Original Article

Risk Factors Triggering the Development of Preeclampsia in Pregnant Women with Isolated Gestational Proteinuria and Perinatal Outcomes


  • Betül Dündar
  • Burcu Dinçgez Çakmak
  • Ülkü Ayşe Türker

Received Date: 02.12.2018 Accepted Date: 27.12.2018 Med Bull Haseki 2019;57(3):255-261


To determine the risk factors for preeclampsia in isolated gestational proteinuria and to compare perinatal outcomes between women who did and did not develop preeclampsia.


Seventy-six pregnants, who were diagnosed with isolated proteinuria between January 2016 and June 2017, were evaluated retrospectively. Data on sociodemographic characteristics, blood pressure and gestational age at onset of proteinuria, the amount of proteinuria, laboratory findings, gestational age at birth, birth weight, mode of delivery, Apgar scores, neonatal intensive care unit admission and perinatal mortality were recorded.
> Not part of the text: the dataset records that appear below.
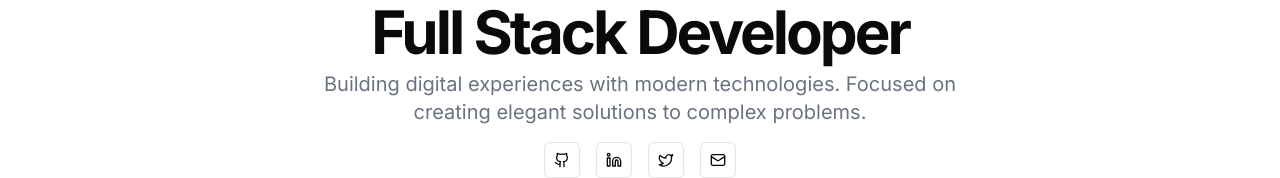
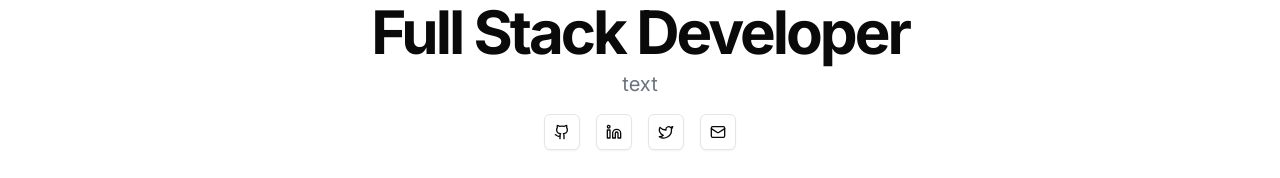
Before and after one commit to stefanraath3/portfolio-website, a Next.js app: page / in a window 1280 px wide. Shown: the part 183-361 px from the top of the page. Built offline with nearby package versions, Linux system fonts and the light colour scheme.

Commit message:
Update about section text and social media link label

```diff
--- a/app/page.tsx
+++ b/app/page.tsx
@@ -38,7 +38,6 @@ export default function Page() {
           <Button variant="outline">Resume</Button>
         </div>
       </header>
-
       <main className="mx-auto max-w-7xl px-6">
         <section id="about" className="py-12 md:py-24 lg:py-32">
           <div className="flex flex-col items-center justify-center space-y-4 text-center">
@@ -47,8 +46,7 @@ export default function Page() {
                 Full Stack Developer
               </h1>
               <p className="mx-auto max-w-[700px] text-gray-500 md:text-xl dark:text-gray-400">
-                Building digital experiences with modern technologies. Focused
-                on creating elegant solutions to complex problems.
+                text
               </p>
             </div>
             <div className="space-x-4">
@@ -67,7 +65,7 @@ export default function Page() {
               <Link href="https://twitter.com" target="_blank">
                 <Button variant="outline" size="icon">
                   <Twitter className="h-4 w-4" />
-                  <span className="sr-only">Twitter</span>
+                  <span className="sr-only">X</span>
                 </Button>
               </Link>
               <Link href="mailto:hello@example.com">
```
The incidence of isolated proteinuria was 0.44% (76/17,000). Preeclampsia developed in 18 (23.7%) patients. Systolic blood pressure at the onset of proteinuria was higher in patients with proteinuria and preeclampsia. There was no difference between the two groups in gestational age at birth, birth weight, delivery mode, neonatal intensive care unit admission, Apgar scores, postpartum hemorrhage, cerebrovascular event and maternal death. In logistic regression model, as age (OR=0.749, 95% CI=0.681-0.854, p=0.021) and gestational age at onset of proteinuria (OR=0.632, 95% CI=0.421-0.748, p=0.008) increased, the risk of preeclampsia decreased. Also, logistic regression model revealed that as systolic blood pressure at onset of proteinuria (OR=1.24, %95 CI=1.038-1.254, p=0.014) increased the risk of preeclampsia increased. Moreover, a systolic blood pressure of >122.3 mmHg at onset of proteinuria was found to be a predictor of preeclampsia with a sensitivity of 53.8% and specificity of 77.8%.


Although favorable perinatal outcomes have been reported, isolated gestational proteinuria is associated with the risk of preeclampsia development. Particularly, in pregnant women with proteinuria detected in early pregnancy and high systolic blood pressure at onset of proteinuria, the risk of preeclampsia development increases. Therefore, patients should be monitored regularly. Considering the fact that we found similar perinatal outcomes between the two groups, we assume that close follow-up of pregnant women with isolated gestational proteinuria is necessary even in the absence of preeclampsia.

Keywords: Isolated gestational proteinuria, perinatal outcomes, preeclampsia, risk factors

Full Text (Turkish)